[Excerpts from a dataset]
##########

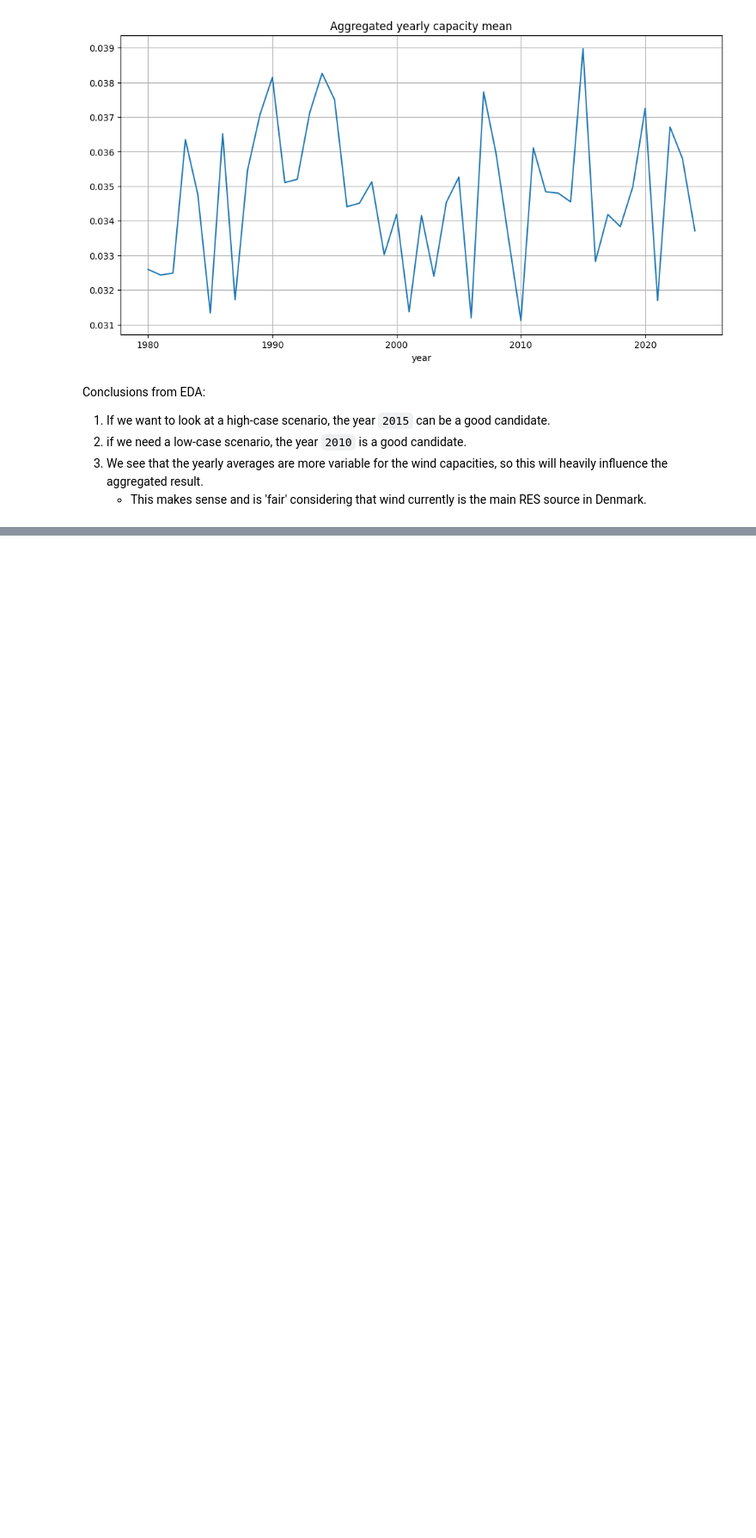
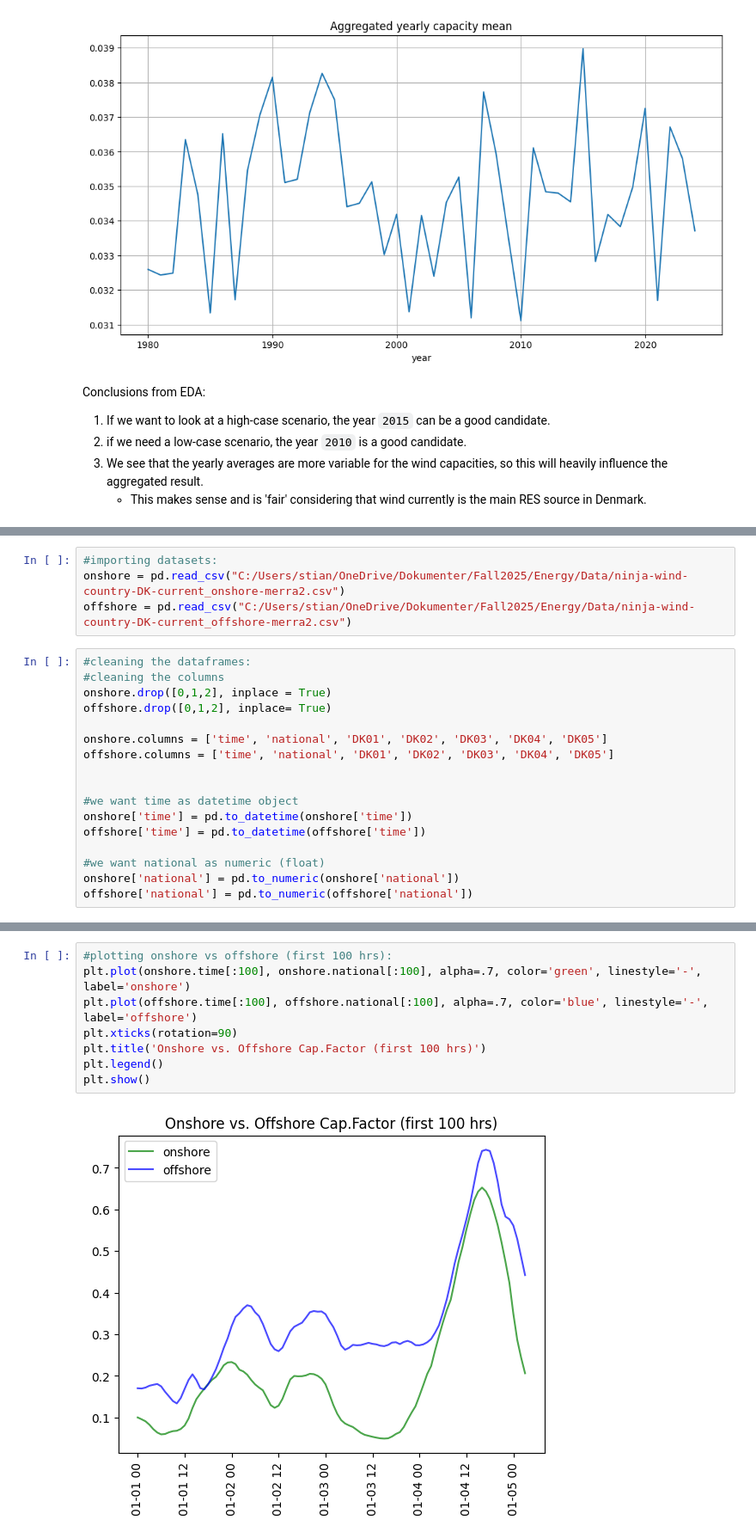
Before and after one commit to StianLindsethgits/EnergySystemsModelling, a Jupyter notebook: stratchbook.ipynb, the cells around one changed output, grey strips where cells are left out. Shown at 86% size. Drawn from its saved outputs; the diff is of its cells as text; blank space fills up the shorter version.

Commit message:
explored onshore vs offshore cap.factors

```diff
--- a/stratchbook.ipynb
+++ b/stratchbook.ipynb
@@ -205,0 +210,21 @@ Conclusions from EDA:
+# %%
+#importing datasets:
+onshore = pd.read_csv("C:/Users/stian/OneDrive/Dokumenter/Fall2025/Energy/Data/ninja-wind-country-DK-current_onshore-merra2.csv")
+offshore = pd.read_csv("C:/Users/stian/OneDrive/Dokumenter/Fall2025/Energy/Data/ninja-wind-country-DK-current_offshore-merra2.csv")
+# %%
+#cleaning the dataframes:
+#cleaning the columns
+onshore.drop([0,1,2], inplace = True)
+offshore.drop([0,1,2], inplace= True)
+
+onshore.columns = ['time', 'national', 'DK01', 'DK02', 'DK03', 'DK04', 'DK05']
+offshore.columns = ['time', 'national', 'DK01', 'DK02', 'DK03', 'DK04', 'DK05']
+
+
+#we want time as datetime object
+onshore['time'] = pd.to_datetime(onshore['time'])
+offshore['time'] = pd.to_datetime(offshore['time'])
+
+#we want national as numeric (float)
+onshore['national'] = pd.to_numeric(onshore['national'])
+offshore['national'] = pd.to_numeric(offshore['national'])
@@ -205,0 +265,10 @@ Conclusions from EDA:
+# %%
+#plotting onshore vs offshore (first 100 hrs):
+plt.plot(onshore.time[:100], onshore.national[:100], alpha=.7, color='green', linestyle='-', label='onshore')
+plt.plot(offshore.time[:100], offshore.national[:100], alpha=.7, color='blue', linestyle='-', label='offshore')
+plt.xticks(rotation=90)
+plt.title('Onshore vs. Offshore Cap.Factor (first 100 hrs)')
+plt.legend()
+plt.show()
+# %% [output]
+[figure, added]
```
Also changed, not shown: parts of 11 cells of this notebook.
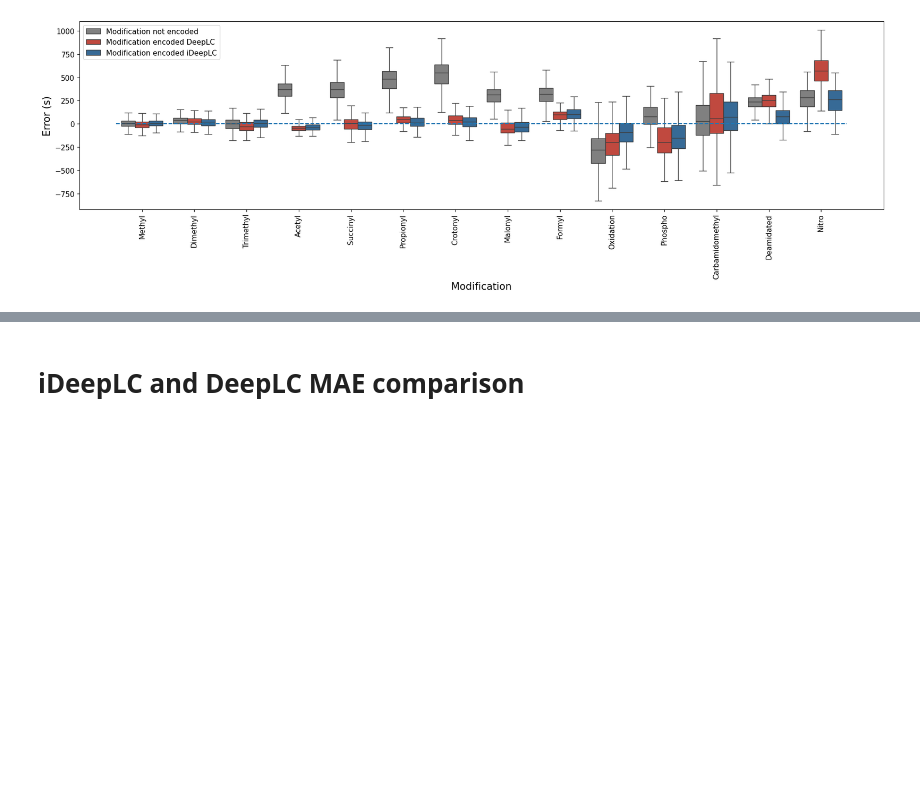
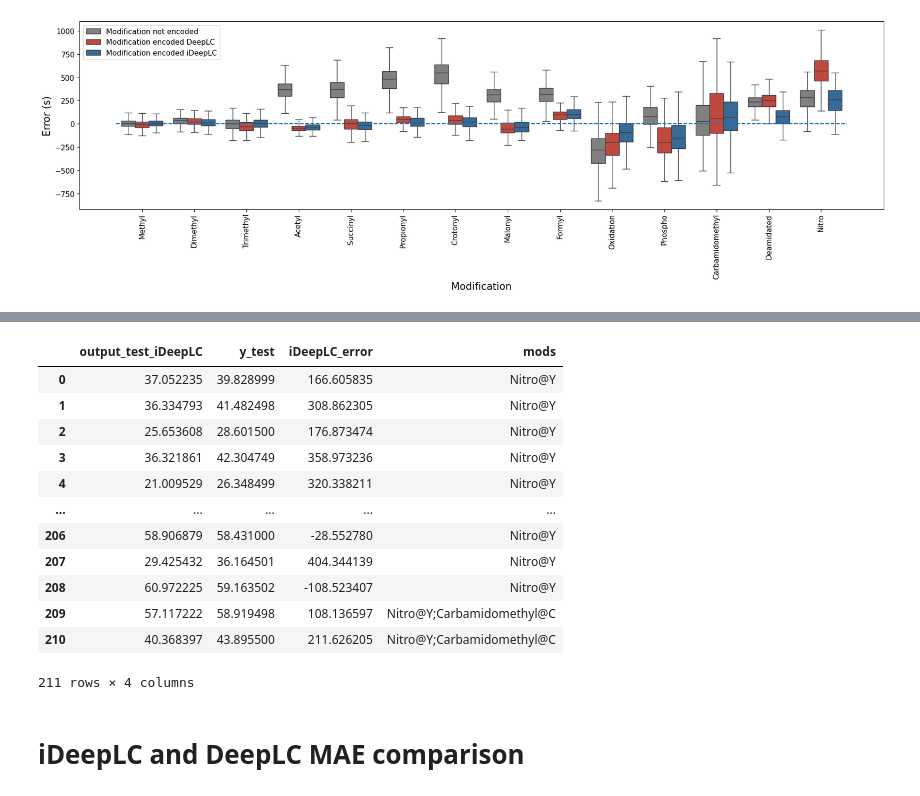
Before and after one commit to Alirezak2n/iDeepLC_Zenodo, a Jupyter notebook: plots_generator.ipynb, the cells around one changed output, grey strips where cells are left out. Drawn from its saved outputs; the diff is of its cells as text; code cells hidden in the pictures; blank space fills up the shorter version.

```diff
--- a/plots_generator.ipynb
+++ b/plots_generator.ipynb
@@ -446,3 +656,20 @@ plt.close()
+# %%
+
+df_test['mods'].replace(mol_logs['mod'], mol_logs['logP'], inplace=True)
+# %% [output]
+|  | output_test_iDeepLC | y_test | iDeepLC_error | mods |
+| 0 | 37.052235 | 39.828999 | 166.605835 | Nitro@Y |
+| 1 | 36.334793 | 41.482498 | 308.862305 | Nitro@Y |
+| 2 | 25.653608 | 28.601500 | 176.873474 | Nitro@Y |
+| 3 | 36.321861 | 42.304749 | 358.973236 | Nitro@Y |
+| 4 | 21.009529 | 26.348499 | 320.338211 | Nitro@Y |
+| ... | ... | ... | ... | ... |
+| 206 | 58.906879 | 58.431000 | -28.552780 | Nitro@Y |
+| 207 | 29.425432 | 36.164501 | 404.344139 | Nitro@Y |
+| 208 | 60.972225 | 59.163502 | -108.523407 | Nitro@Y |
+| 209 | 57.117222 | 58.919498 | 108.136597 | Nitro@Y;Carbamidomethyl@C |
+| 210 | 40.368397 | 43.895500 | 211.626205 | Nitro@Y;Carbamidomethyl@C |
+211 rows × 4 columns
 # %% [markdown]
 # iDeepLC and DeepLC MAE comparison
 # %%
```
Also changed, not shown: parts of 3 cells of this notebook.
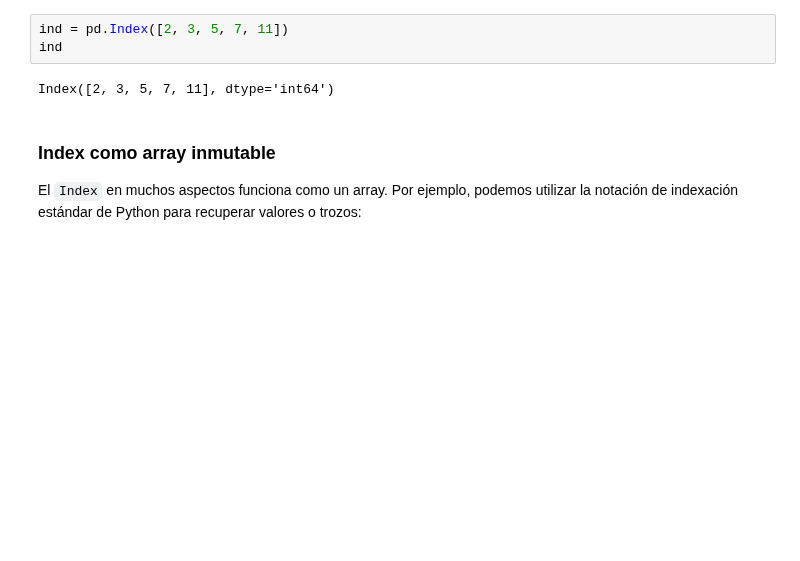
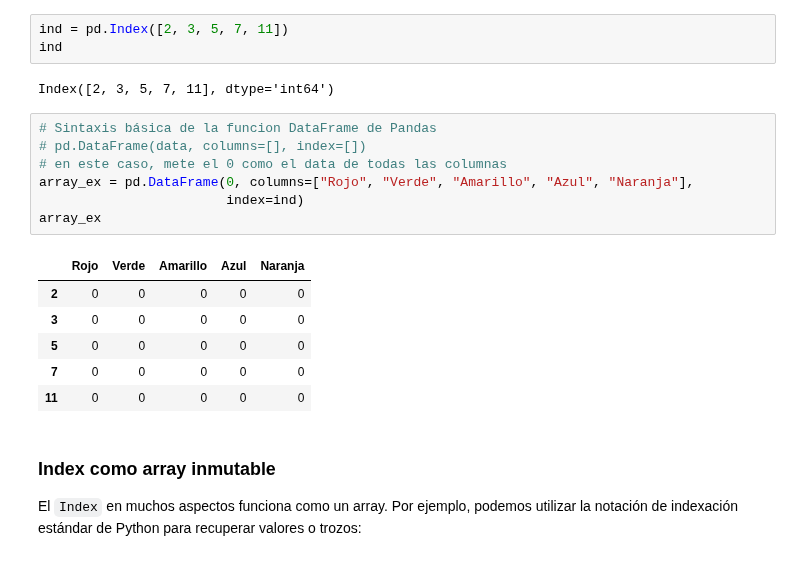
Before and after one commit to AGC79/ONLINE_DS_THEBRDIGE_TRABAJOSAGC, a Jupyter notebook: 2-DATA_ANALYSIS/2-Pandas/Teoría/1_Intro_Pandas_agc.ipynb, the cells around one changed output. Drawn from its saved outputs; the diff is of its cells as text; blank space fills up the shorter version.

```diff
--- a/2-DATA_ANALYSIS/2-Pandas/Teoría/1_Intro_Pandas_agc.ipynb
+++ b/2-DATA_ANALYSIS/2-Pandas/Teoría/1_Intro_Pandas_agc.ipynb
@@ -979,6 +1060,20 @@ ind = pd.Index([2, 3, 5, 7, 11])
 ind
 # %% [output]
 Index([2, 3, 5, 7, 11], dtype='int64')
+# %%
+# Sintaxis básica de la funcion DataFrame de Pandas
+# pd.DataFrame(data, columns=[], index=[])
+# en este caso, mete el 0 como el data de todas las columnas
+array_ex = pd.DataFrame(0, columns=["Rojo", "Verde", "Amarillo", "Azul", "Naranja"],
+                        index=ind)
+array_ex
+# %% [output]
+|  | Rojo | Verde | Amarillo | Azul | Naranja |
+| 2 | 0 | 0 | 0 | 0 | 0 |
+| 3 | 0 | 0 | 0 | 0 | 0 |
+| 5 | 0 | 0 | 0 | 0 | 0 |
+| 7 | 0 | 0 | 0 | 0 | 0 |
+| 11 | 0 | 0 | 0 | 0 | 0 |
 # %% [markdown]
 ### Index como array inmutable
 
```
Also changed, not shown: parts of 52 cells of this notebook, 7 other files.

##########

Return all records above verbatim without their pictures.

Written solution:
Before and after one commit to StianLindsethgits/EnergySystemsModelling, a Jupyter notebook: stratchbook.ipynb, the cells around one changed output, grey strips where cells are left out. Shown at 86% size. Drawn from its saved outputs; the diff is of its cells as text; blank space fills up the shorter version.

Commit message:
explored onshore vs offshore cap.factors

```diff
--- a/stratchbook.ipynb
+++ b/stratchbook.ipynb
@@ -205,0 +210,21 @@ Conclusions from EDA:
+# %%
+#importing datasets:
+onshore = pd.read_csv("C:/Users/stian/OneDrive/Dokumenter/Fall2025/Energy/Data/ninja-wind-country-DK-current_onshore-merra2.csv")
+offshore = pd.read_csv("C:/Users/stian/OneDrive/Dokumenter/Fall2025/Energy/Data/ninja-wind-country-DK-current_offshore-merra2.csv")
+# %%
+#cleaning the dataframes:
+#cleaning the columns
+onshore.drop([0,1,2], inplace = True)
+offshore.drop([0,1,2], inplace= True)
+
+onshore.columns = ['time', 'national', 'DK01', 'DK02', 'DK03', 'DK04', 'DK05']
+offshore.columns = ['time', 'national', 'DK01', 'DK02', 'DK03', 'DK04', 'DK05']
+
+
+#we want time as datetime object
+onshore['time'] = pd.to_datetime(onshore['time'])
+offshore['time'] = pd.to_datetime(offshore['time'])
+
+#we want national as numeric (float)
+onshore['national'] = pd.to_numeric(onshore['national'])
+offshore['national'] = pd.to_numeric(offshore['national'])
@@ -205,0 +265,10 @@ Conclusions from EDA:
+# %%
+#plotting onshore vs offshore (first 100 hrs):
+plt.plot(onshore.time[:100], onshore.national[:100], alpha=.7, color='green', linestyle='-', label='onshore')
+plt.plot(offshore.time[:100], offshore.national[:100], alpha=.7, color='blue', linestyle='-', label='offshore')
+plt.xticks(rotation=90)
+plt.title('Onshore vs. Offshore Cap.Factor (first 100 hrs)')
+plt.legend()
+plt.show()
+# %% [output]
+[figure, added]
```
Also changed, not shown: parts of 11 cells of this notebook.
Before and after one commit to Alirezak2n/iDeepLC_Zenodo, a Jupyter notebook: plots_generator.ipynb, the cells around one changed output, grey strips where cells are left out. Drawn from its saved outputs; the diff is of its cells as text; code cells hidden in the pictures; blank space fills up the shorter version.

```diff
--- a/plots_generator.ipynb
+++ b/plots_generator.ipynb
@@ -446,3 +656,20 @@ plt.close()
+# %%
+
+df_test['mods'].replace(mol_logs['mod'], mol_logs['logP'], inplace=True)
+# %% [output]
+|  | output_test_iDeepLC | y_test | iDeepLC_error | mods |
+| 0 | 37.052235 | 39.828999 | 166.605835 | Nitro@Y |
+| 1 | 36.334793 | 41.482498 | 308.862305 | Nitro@Y |
+| 2 | 25.653608 | 28.601500 | 176.873474 | Nitro@Y |
+| 3 | 36.321861 | 42.304749 | 358.973236 | Nitro@Y |
+| 4 | 21.009529 | 26.348499 | 320.338211 | Nitro@Y |
+| ... | ... | ... | ... | ... |
+| 206 | 58.906879 | 58.431000 | -28.552780 | Nitro@Y |
+| 207 | 29.425432 | 36.164501 | 404.344139 | Nitro@Y |
+| 208 | 60.972225 | 59.163502 | -108.523407 | Nitro@Y |
+| 209 | 57.117222 | 58.919498 | 108.136597 | Nitro@Y;Carbamidomethyl@C |
+| 210 | 40.368397 | 43.895500 | 211.626205 | Nitro@Y;Carbamidomethyl@C |
+211 rows × 4 columns
 # %% [markdown]
 # iDeepLC and DeepLC MAE comparison
 # %%
```
Also changed, not shown: parts of 3 cells of this notebook.
Before and after one commit to AGC79/ONLINE_DS_THEBRDIGE_TRABAJOSAGC, a Jupyter notebook: 2-DATA_ANALYSIS/2-Pandas/Teoría/1_Intro_Pandas_agc.ipynb, the cells around one changed output. Drawn from its saved outputs; the diff is of its cells as text; blank space fills up the shorter version.

```diff
--- a/2-DATA_ANALYSIS/2-Pandas/Teoría/1_Intro_Pandas_agc.ipynb
+++ b/2-DATA_ANALYSIS/2-Pandas/Teoría/1_Intro_Pandas_agc.ipynb
@@ -979,6 +1060,20 @@ ind = pd.Index([2, 3, 5, 7, 11])
 ind
 # %% [output]
 Index([2, 3, 5, 7, 11], dtype='int64')
+# %%
+# Sintaxis básica de la funcion DataFrame de Pandas
+# pd.DataFrame(data, columns=[], index=[])
+# en este caso, mete el 0 como el data de todas las columnas
+array_ex = pd.DataFrame(0, columns=["Rojo", "Verde", "Amarillo", "Azul", "Naranja"],
+                        index=ind)
+array_ex
+# %% [output]
+|  | Rojo | Verde | Amarillo | Azul | Naranja |
+| 2 | 0 | 0 | 0 | 0 | 0 |
+| 3 | 0 | 0 | 0 | 0 | 0 |
+| 5 | 0 | 0 | 0 | 0 | 0 |
+| 7 | 0 | 0 | 0 | 0 | 0 |
+| 11 | 0 | 0 | 0 | 0 | 0 |
 # %% [markdown]
 ### Index como array inmutable
 
```
Also changed, not shown: parts of 52 cells of this notebook, 7 other files.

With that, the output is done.